1080p. It almost seems like it’s a resolution starting to fade into obscurity, what with QHD, 4K, and even 5K and 6K screens entering the high-end mainstream. You can hardly find a new mid-to-high end notebook with a screen under 1440p. Yet, 1080p remains the most popular resolution among PC Gamers, according to the Steam Hardware Survey at least, and it probably will be for some time. So, of course, it behooves us to get familiar with a card that may be one of, if not the best options for 1080p gaming. This one.
This is the Geforce GTX 1050 Ti – specifically, the MSI Twin Frozr VI edition, factory overclocked and sporting a number of optimizations that push its performance a little above the standard GTX 1050, although there is no reference card for this GPU, so there’s not really a clear baseline to compare it to.

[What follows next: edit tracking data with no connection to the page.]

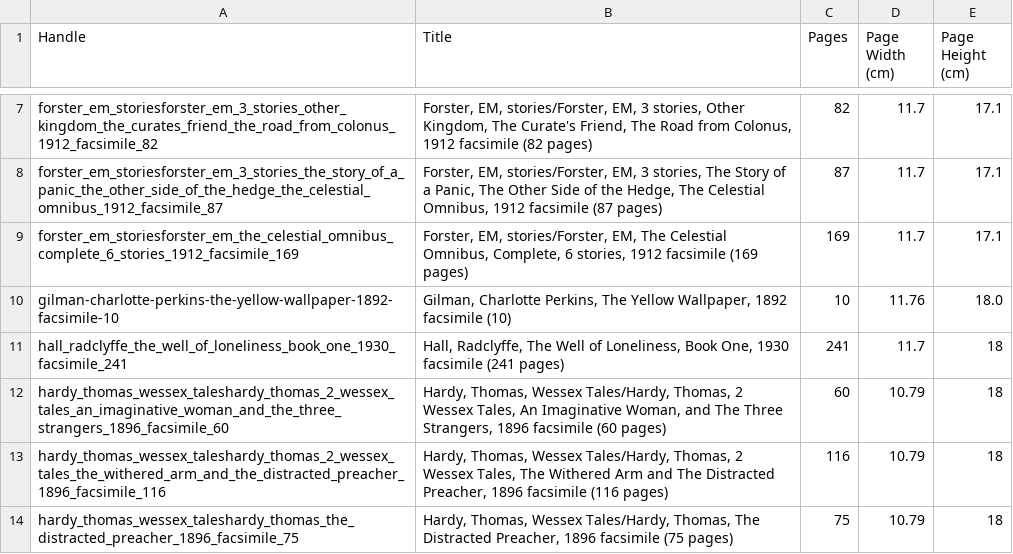
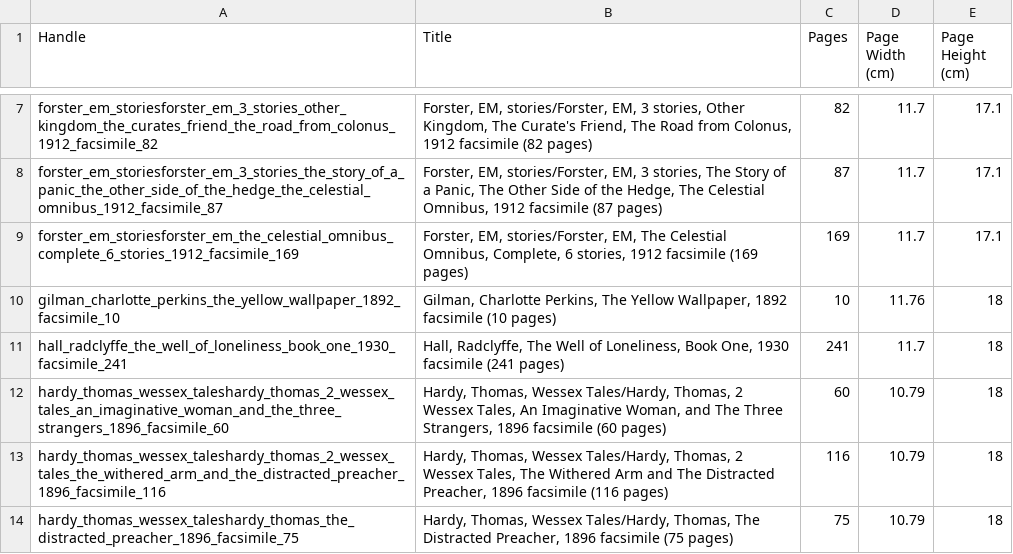
Before and after one commit to gdexter1882-commits/bookmural, a CSV file: mural_master_regenerated.csv, drawn as a sheet; only a part is shown, gaps mark what is left out.

Commit message:
Add files via upload

```diff
--- a/mural_master_regenerated.csv
+++ b/mural_master_regenerated.csv
@@ -9,3 +9,3 @@ forster_em_storiesforster_em_3_stories_the_story_of_a_panic_the_other_side_of_th
 forster_em_storiesforster_em_the_celestial_omnibus_complete_6_stories_1912_facsimile_169,"Forster, EM, stories/Forster, EM, The Celestial Omnibus, Complete, 6 stories, 1912 facsimile (169 pages)",169,11.7,17.1
-gilman-charlotte-perkins-the-yellow-wallpaper-1892-facsimile-10,"Gilman, Charlotte Perkins, The Yellow Wallpaper, 1892 facsimile (10)",10,11.76,18.0
+gilman_charlotte_perkins_the_yellow_wallpaper_1892_facsimile_10,"Gilman, Charlotte Perkins, The Yellow Wallpaper, 1892 facsimile (10 pages)",10,11.76,18
 hall_radclyffe_the_well_of_loneliness_book_one_1930_facsimile_241,"Hall, Radclyffe, The Well of Loneliness, Book One, 1930 facsimile (241 pages)",241,11.7,18
```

Taking a gander at some of the spec highlights, we’re looking at 768 CUDA cores, 4GB of GDDR5 memory, a 75W TDP, and a number of different values for base clock, boost clock, and memory clock speed based on which mode you’re running. Silent Mode is obviously the more power efficient mode, Gaming Mode is the standard configuration, and OC mode, which increases gaming performance along with higher power consumption. You can actually switch between these modes from your phone pretty easily if you install MSI’s mobile Gaming App. Now the card came in Gaming mode by default, and we didn’t change it for our benchmarks – Gaming mode’s clock speeds are actually still higher than the 1050 Ti’s “reference” speeds according to Nvidia. So when we get to those numbers, keep in mind that you could squeeze a bit more out of this card by switching to OC mode and / or actually overclocking it, even more, yourself – Overclock at your own risk.
Now unlike the previous Maxwell generation, which used the same GM206 GPU for the GTX 960, 950, and 950 Ti, the 1050 Ti gets its own specific GPU, the GP107, distinct from the GP106 found in the GTX 1060. And GP107 is actually made with a 14nm FinFET process, whereas the rest of the Pascal GPUs are built on 16nm. This allows Nvidia to clock the GTX 1050 and 1050 Ti a little lower, increasing its power efficiency while still outputting significant performance.
So what about that performance? Let’s jump right into it. We ran this card through our usual battery of game and synthetic benchmarks, and also compared its DirectX 11 and DirectX 12 performance where we could. All of our game benchmarks run at the default high settings, and for this card, we only ran them at 1080p, because, while you could conceivably run higher resolutions on the 1050 Ti, 1080p is really what it’s meant for as we discussed earlier. And do keep in mind, we did run these tests pretty early on, so new Nvidia drivers may have given a bit of a performance boost in the meantime. Now, GTA V, of course, has over 100 fps, as it has with most of the latest-gen cards from both AMD and Nvidia – in the rest of our titles, the 1050 Ti got just over 30 fps, with the exception of the Witcher 3 at 43 fps and around 55 fps in Rise of the Tomb Raider.
The DirectX 12 story is pretty similar to what we’ve seen so far with other cards – in Ashes, Rise of the Tomb Raider, and Deus Ex Mankind Divided, we actually got a slight dip in framerate, but it’s also small enough that that might just be standard variation. Synthetic benchmarks have this card coming in right between the RX 470 and RX 460. And that’s actually true of the price as well.
When we talk about these budget cards, right around the 100 to 200 dollar range, it always becomes a question of just that – your budget. The 1050 Ti has an MSRP of 139 US dollars, which is actually the same as the 4GB version of the Radeon RX 460, which it surpasses in performance in most cases. But of course, you’re most likely buying a custom card version, which could be anywhere from 140 to 220 US. At those higher end prices, you might be better off getting an RX 470 or even a GTX 1060. But if your budget is around 150ish, the GTX 1050 Ti is a solid option for getting consistently playable framerates at 1080p.
Alright, that’s it for this episode of Unpacked, thanks for watching guys. Click over here for the previous Unpacked, check us out on twitter over here. But as always, like the video, if you liked it, comment below for fans with benefits and subscribe for more videos like this from NCIX.